Kidepo Valley National Park

Kidepo Valley National Park is a 1,442 square kilometres (557 sq mi) national park in the Karamoja region in northeast Uganda. Kidepo is rugged savannah, dominated by the 2,750 metres (9,020 ft) Mount Morungole and transected by the Kidepo and Narus rivers.


Kidepo Valley National park is located in Kaabong District, in the northeastern corner of Uganda. The park is approximately 220 kilometers (140 mi), by road northwest of Moroto the largest town in the sub-region. It is approximately 520 kilometers (320 mi), by road, northeast of Kampala, Uganda’s capital and largest city.

The northwestern boundary of the park runs along the international frontier with South Sudan and abuts against its Kidepo Game Reserve.


Dodoth pastoralists and Ik farmers lived in the area before it was gazetted as a game reserve by the British colonial government in 1958. The purpose was both to protect the animals from hunting and to prevent further clearing of bush for tsetse fly-control.

The eviction of the resident people and the resultant famine, especially among the Ik, is cited in contemporary protected area management as an example of the unacceptable consequences of not taking community needs into account when designating reserves.

The newly independent government of Uganda under Milton Obote converted the reserve into the Kidepo Valley National Park in 1962. The first chief warden of the park was Ian Ross, a Briton. In 1972, Paul Ssali, a Ugandan, replaced him.

Their handover and training was the subject of the 1974 American documentary film, “The Wild and the Brave.”


The park consists of the two major valley systems of the Kidepo and Narus Rivers. The valley floors lie between 3,000 feet (910 m) and 4,000 feet (1,200 m) AMSL.

Kanangarok (also spelled Kananorok or Kanatarok) is a tepid hot spring in the extreme north of the park, beside the South Sudanese boundary. This spring is the most permanent source of water in the park.

The soil in the park is clayey. In the Kidepo Valley, black chalky clay and sandy-clay loam predominate, while the Narus Valley has freer-draining red clays and loams.


Maneless zebras, a form of the plains zebra

Most of the park is open tree savannah.
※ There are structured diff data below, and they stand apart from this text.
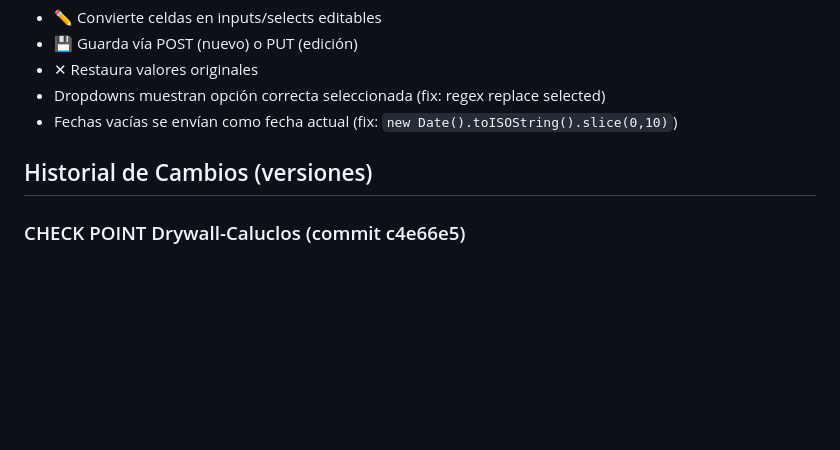
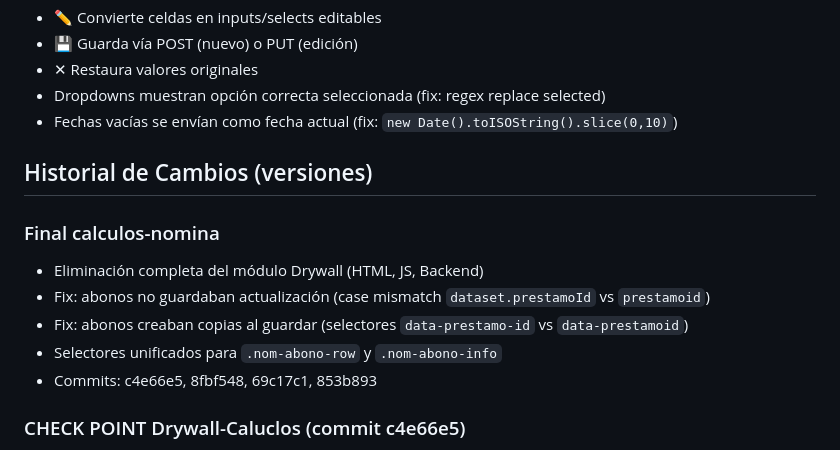
Before and after one commit to Josemejia232/ListaMasterInsumos, a Markdown page: documents.md, the part around the change. GitHub-like rendering; blank space fills up the shorter version.

Commit message:
Final calculos-nomina

```diff
--- a/documents.md
+++ b/documents.md
@@ -86,6 +86,13 @@ Módulo completo de gestión de nómina de obra entre InsCal y Cálculos.
 
 ## Historial de Cambios (versiones)
 
+### Final calculos-nomina
+- Eliminación completa del módulo Drywall (HTML, JS, Backend)
+- Fix: abonos no guardaban actualización (case mismatch `dataset.prestamoId` vs `prestamoid`)
+- Fix: abonos creaban copias al guardar (selectores `data-prestamo-id` vs `data-prestamoid`)
+- Selectores unificados para `.nom-abono-row` y `.nom-abono-info`
+- Commits: c4e66e5, 8fbf548, 69c17c1, 853b893
+
 ### CHECK POINT Drywall-Caluclos (commit c4e66e5)
 - Eliminación completa del módulo Drywall
 - Secciones eliminadas del HTML: Muro Yeso DC, Cielo Raso, Muro Una Cara
```
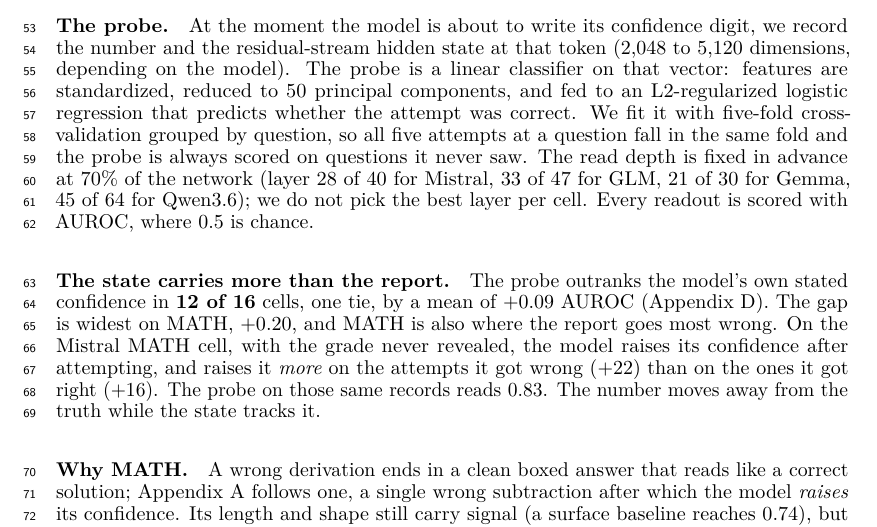
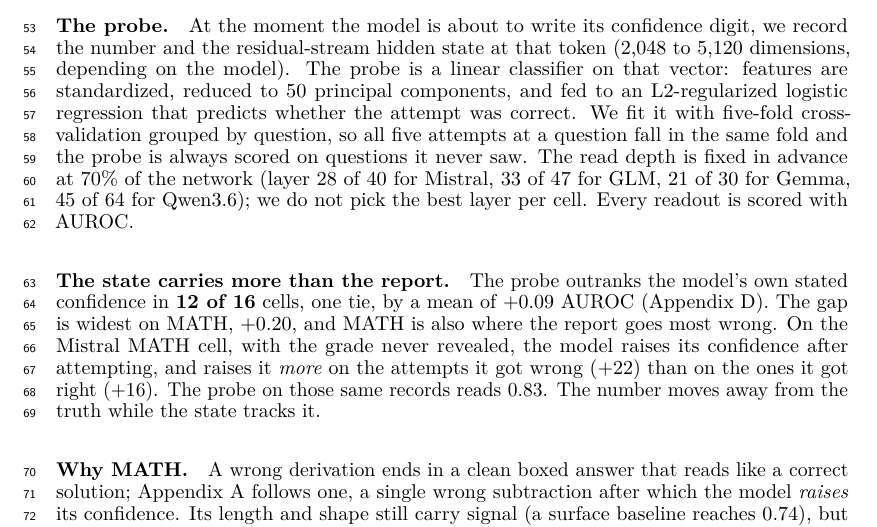
Before and after one commit to RenaissancePhilanthropy/geometry-diagram-generator, a LaTeX paper (paper/workshop_readable.tex): part of page 2 of 8, cut so that both start at the same text. Compiled offline with LuaLaTeX.

Commit message:
paper: AUROC sentence without the chance gloss
Co-Authored-By: Claude Fable 5.1 <noreply@anthropic.com>

```diff
--- a/paper/workshop_readable.tex
+++ b/paper/workshop_readable.tex
@@ -78,7 +78,7 @@ At the moment the model is about to write its confidence digit, we record the nu
 The probe is a linear classifier on that vector: features are standardized, reduced to 50 principal components, and fed to an L2-regularized logistic regression that predicts whether the attempt was correct.
 We fit it with five-fold cross-validation grouped by question, so all five attempts at a question fall in the same fold and the probe is always scored on questions it never saw.
 The read depth is fixed in advance at 70\% of the network (layer 28 of 40 for Mistral, 33 of 47 for GLM, 21 of 30 for Gemma, 45 of 64 for Qwen3.6); we do not pick the best layer per cell.
-Every readout is scored with AUROC, where 0.5 is chance.
+Every readout is scored with AUROC.
 
 \paragraph{The state carries more than the report.}
 The probe outranks the model's own stated confidence in \textbf{12 of 16} cells, one tie, by a mean of $+0.09$ AUROC (\cref{app:cells}).
```
Also changed, not shown: paper/SECTION2_DRAFT.md (+1 -1 lines), paper/workshop_readable.pdf.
Because of differences in rainfall — with annual averages of 89 centimetres (35 in) in Narus and 64 centimetres (25 in) in the Kidepo basin — vegetation and animal populations vary between the two valleys.

Narus Valley

Primary grasses in the Narus Valley are the shorter red oat grass and taller bunchy Guinea grass and fine thatching grass. Common trees in the drier areas are red thorn acacias, desert dates, and to a lesser extent drumstick trees. The iconic sausage trees and fan palms line the water courses. Euphorbia candelabrum and the shorter monkey bread (or camel’s foot) and Buffalo thorn trees are also found.

Perennial water makes River Kidepo an oasis in the semi-desert which hosts over 86 mammal species including spotted hyenas, lions, cheetahs, leopards, wild dogs, elephants, giraffes, zebras, Cape buffaloes, bat-eared foxes, Rothschild’s giraffes — as well as almost 500 bird species.

Kidepo Valley

Streams in the Kidepo Valley are likewise dotted with palms. Higher areas have whistling thorn acacias bush.

Park management

The park is managed by the Uganda Wildlife Authority. The USAID as of August 2013 was financing the improvement of roads within the park.


The administration of the park is led by a Chief Warden. This position has been held by the following wardens:

1958–1962 Tony Henley

1964–1972 Ian Ross

ODUR first black African to be chief park warden managed Kidepo in the 1960s before Paul Ssali

1972– Paul Ssali

–1981 A.M.K. Bendebule (died in air crash in the park)

1994– Peter Lotyang

1996 Anjelo Ajoka

1998 (acting) Daniel Aleper

2001-2002 Joseph Sentongo

2003-2006 Kuloao Okwongo

Edward Asalu as chief park warden Capt. John Emille Otekat also worked as chief park warden

2008 Henry Tusubira

2013 Johnson Masereka


In the fiscal year 2009-2010 Kidepo received 294M Uganda Shillings (US$129k or €99k as of August 1, 2010) from 2100 visitors. By the 2012-2013 fiscal year this had grown to UGX 466M ($178k or €134k as of August 1, 2013) from 2300 visitors.

Conservation activity

During the 1960s Kidepo had a sustainable Rothschild giraffe population of over 400 animals. By 1992 this had been poached down to only three animals, including a single female. In 1997 Warden Peter Möller obtained funding from the Frankfurt Zoological Society to translocate giraffes from Kenya’s Lake Nakuru National Park. One female died in the holding facility in Lake Nakuru. Two females and one male were flown to Kidepo. In Kidepo one male was eaten by lions shortly after being released.


Game viewing is possible by vehicle on dirt roads that crisscross the southern and western parts of the park. A few trunk roads are improved with murram and are passable in all weather.